Supplied information
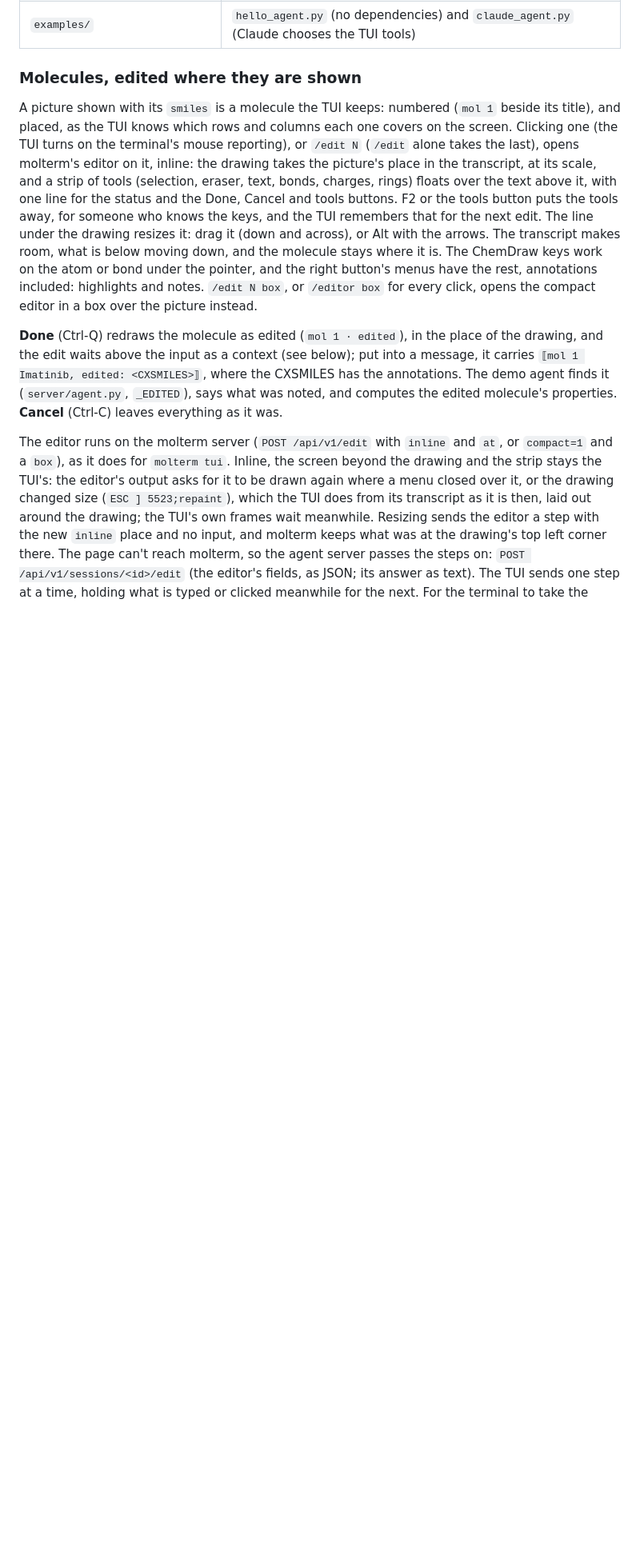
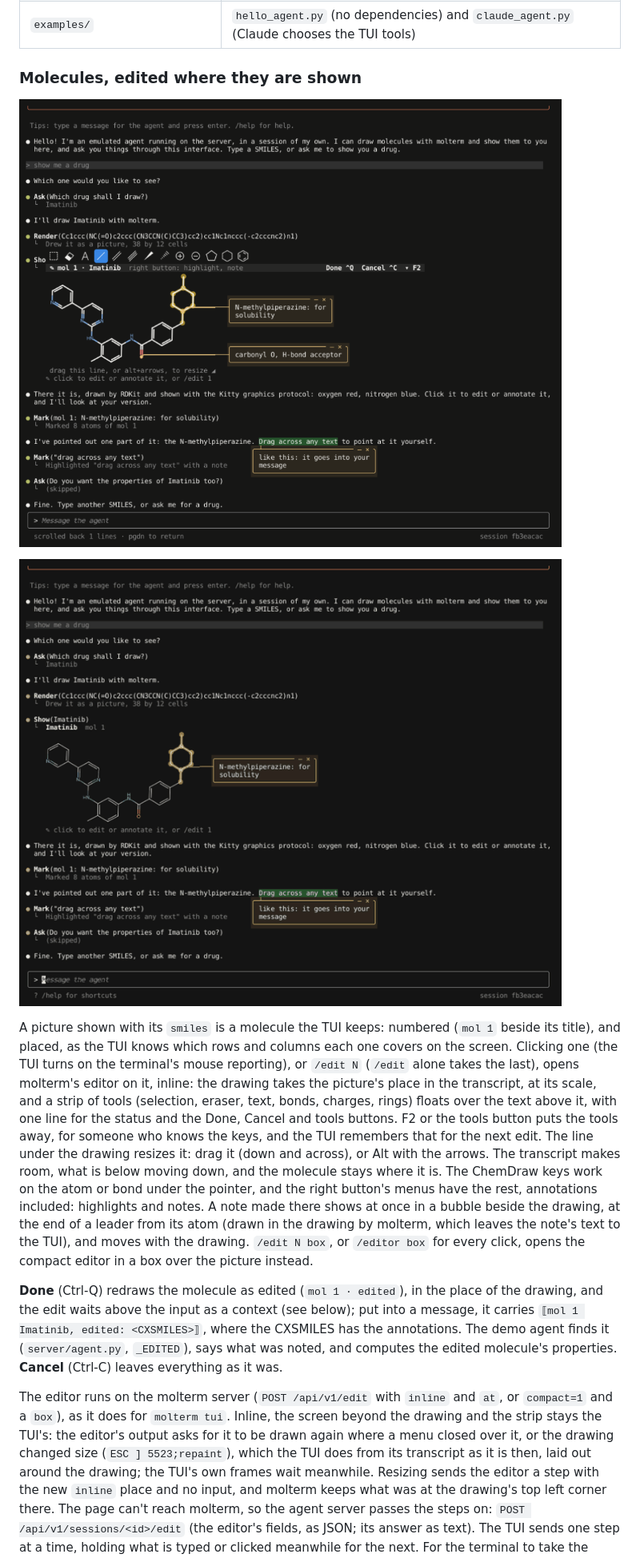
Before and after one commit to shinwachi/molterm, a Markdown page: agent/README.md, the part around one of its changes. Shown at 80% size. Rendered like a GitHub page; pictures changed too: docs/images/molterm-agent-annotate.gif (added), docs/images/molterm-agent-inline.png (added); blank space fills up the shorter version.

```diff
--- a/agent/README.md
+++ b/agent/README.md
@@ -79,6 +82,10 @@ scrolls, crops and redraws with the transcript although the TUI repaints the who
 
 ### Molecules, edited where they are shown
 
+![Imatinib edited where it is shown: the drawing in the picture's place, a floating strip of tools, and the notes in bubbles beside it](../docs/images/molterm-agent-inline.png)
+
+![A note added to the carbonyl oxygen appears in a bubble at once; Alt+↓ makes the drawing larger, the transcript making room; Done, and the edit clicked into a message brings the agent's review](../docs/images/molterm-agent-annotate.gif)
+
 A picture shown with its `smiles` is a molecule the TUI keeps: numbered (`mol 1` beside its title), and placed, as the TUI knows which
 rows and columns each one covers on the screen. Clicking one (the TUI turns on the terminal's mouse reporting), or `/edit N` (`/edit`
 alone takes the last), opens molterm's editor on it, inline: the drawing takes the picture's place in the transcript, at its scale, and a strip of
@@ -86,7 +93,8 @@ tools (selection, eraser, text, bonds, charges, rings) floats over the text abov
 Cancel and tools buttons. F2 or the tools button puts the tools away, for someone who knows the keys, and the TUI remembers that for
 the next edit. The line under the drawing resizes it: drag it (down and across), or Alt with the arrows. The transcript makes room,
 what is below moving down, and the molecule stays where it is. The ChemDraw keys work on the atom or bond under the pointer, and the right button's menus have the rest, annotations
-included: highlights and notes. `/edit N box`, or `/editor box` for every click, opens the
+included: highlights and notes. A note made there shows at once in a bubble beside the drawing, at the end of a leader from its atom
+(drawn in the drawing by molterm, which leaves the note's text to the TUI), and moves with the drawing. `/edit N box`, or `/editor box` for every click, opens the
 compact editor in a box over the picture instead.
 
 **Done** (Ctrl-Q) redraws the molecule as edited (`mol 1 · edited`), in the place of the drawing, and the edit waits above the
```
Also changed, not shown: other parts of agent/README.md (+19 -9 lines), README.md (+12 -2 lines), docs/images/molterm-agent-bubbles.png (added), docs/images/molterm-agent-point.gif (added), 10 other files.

Try it
Repeat the listing above word for word, omitting the pictures.

Result for this exercise
Before and after one commit to shinwachi/molterm, a Markdown page: agent/README.md, the part around one of its changes. Shown at 80% size. Rendered like a GitHub page; pictures changed too: docs/images/molterm-agent-annotate.gif (added), docs/images/molterm-agent-inline.png (added); blank space fills up the shorter version.

```diff
--- a/agent/README.md
+++ b/agent/README.md
@@ -79,6 +82,10 @@ scrolls, crops and redraws with the transcript although the TUI repaints the who
 
 ### Molecules, edited where they are shown
 
+![Imatinib edited where it is shown: the drawing in the picture's place, a floating strip of tools, and the notes in bubbles beside it](../docs/images/molterm-agent-inline.png)
+
+![A note added to the carbonyl oxygen appears in a bubble at once; Alt+↓ makes the drawing larger, the transcript making room; Done, and the edit clicked into a message brings the agent's review](../docs/images/molterm-agent-annotate.gif)
+
 A picture shown with its `smiles` is a molecule the TUI keeps: numbered (`mol 1` beside its title), and placed, as the TUI knows which
 rows and columns each one covers on the screen. Clicking one (the TUI turns on the terminal's mouse reporting), or `/edit N` (`/edit`
 alone takes the last), opens molterm's editor on it, inline: the drawing takes the picture's place in the transcript, at its scale, and a strip of
@@ -86,7 +93,8 @@ tools (selection, eraser, text, bonds, charges, rings) floats over the text abov
 Cancel and tools buttons. F2 or the tools button puts the tools away, for someone who knows the keys, and the TUI remembers that for
 the next edit. The line under the drawing resizes it: drag it (down and across), or Alt with the arrows. The transcript makes room,
 what is below moving down, and the molecule stays where it is. The ChemDraw keys work on the atom or bond under the pointer, and the right button's menus have the rest, annotations
-included: highlights and notes. `/edit N box`, or `/editor box` for every click, opens the
+included: highlights and notes. A note made there shows at once in a bubble beside the drawing, at the end of a leader from its atom
+(drawn in the drawing by molterm, which leaves the note's text to the TUI), and moves with the drawing. `/edit N box`, or `/editor box` for every click, opens the
 compact editor in a box over the picture instead.
 
 **Done** (Ctrl-Q) redraws the molecule as edited (`mol 1 · edited`), in the place of the drawing, and the edit waits above the
```
Also changed, not shown: other parts of agent/README.md (+19 -9 lines), README.md (+12 -2 lines), docs/images/molterm-agent-bubbles.png (added), docs/images/molterm-agent-point.gif (added), 10 other files.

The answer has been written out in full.